EXERCISE:
Find how many lines in the data below include the word "Reference", then write only that number.

STUDY MATERIAL Block Start

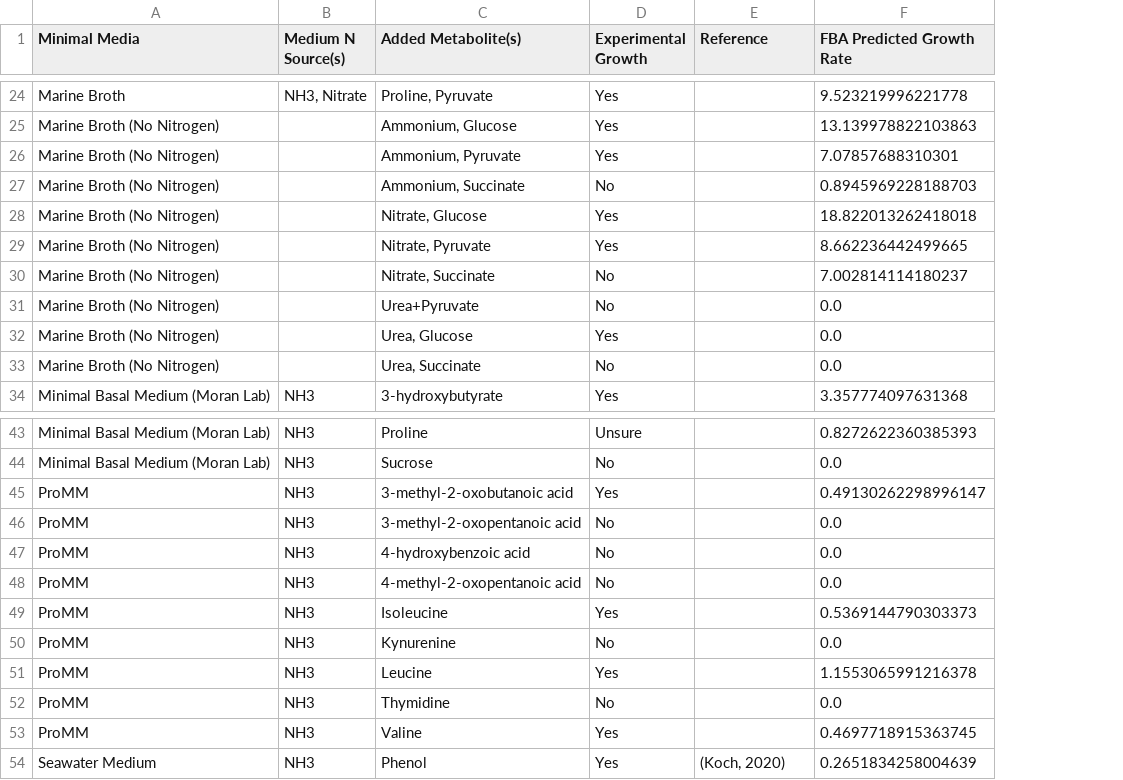
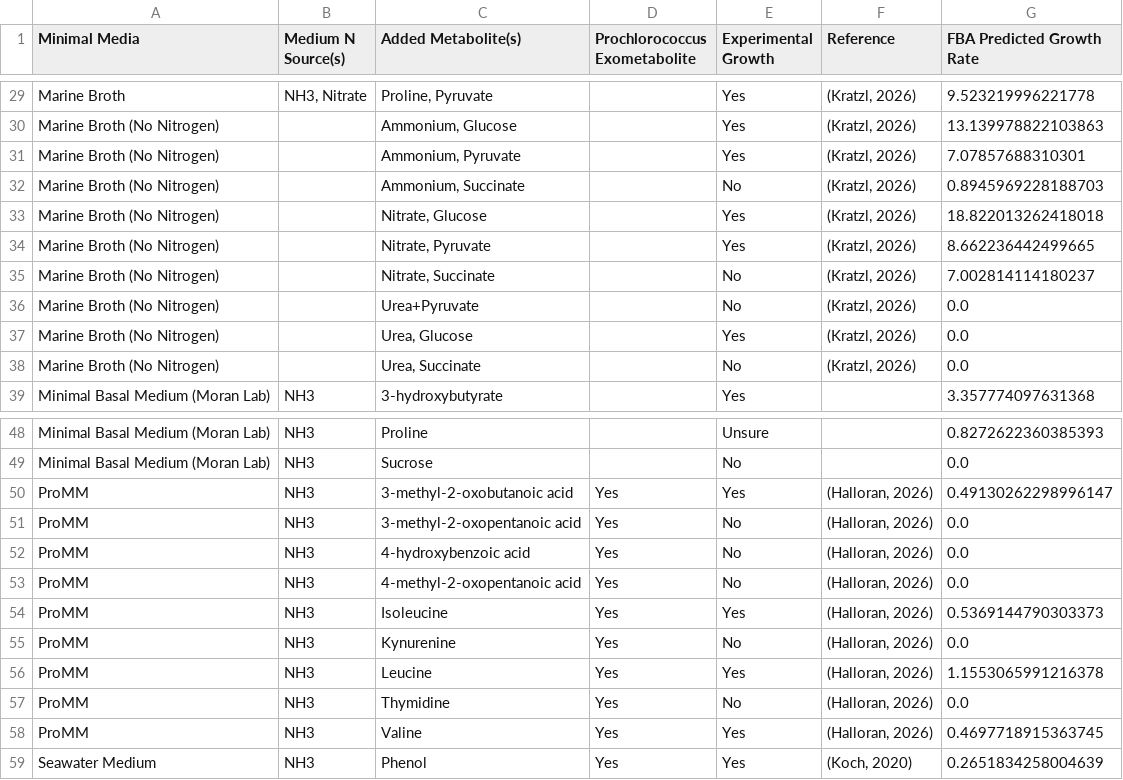
Before and after one commit to segrelab/GEM-mit1002, a TSV file: scripts/results/known_growth_phenotypes_w_pred.tsv, drawn as a sheet; only a part is shown, gaps mark what is left out; addresses are those after the commit; the diff covers the shown part only; the diff names each change by its address in the sheet, - before the commit and + after, or states it on an @@ line.

Commit message:
feat: handle exomet info, regen report

```diff
--- a/scripts/results/known_growth_phenotypes_w_pred.tsv
+++ b/scripts/results/known_growth_phenotypes_w_pred.tsv
+column D (Prochlorococcus Exometabolite), rows 50-59: all Yes
-F29:F38 (Reference): (empty)
+F29:F38 (Reference): (Kratzl, 2026)
-F50:F58 (Reference): (empty)
+F50:F58 (Reference): (Halloran, 2026)
```
Also changed, not shown: 5 added rows and 13 edited cells elsewhere in this file, 2 other files.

STUDY MATERIAL Block End

SOLUTION TO THIS TASK:
4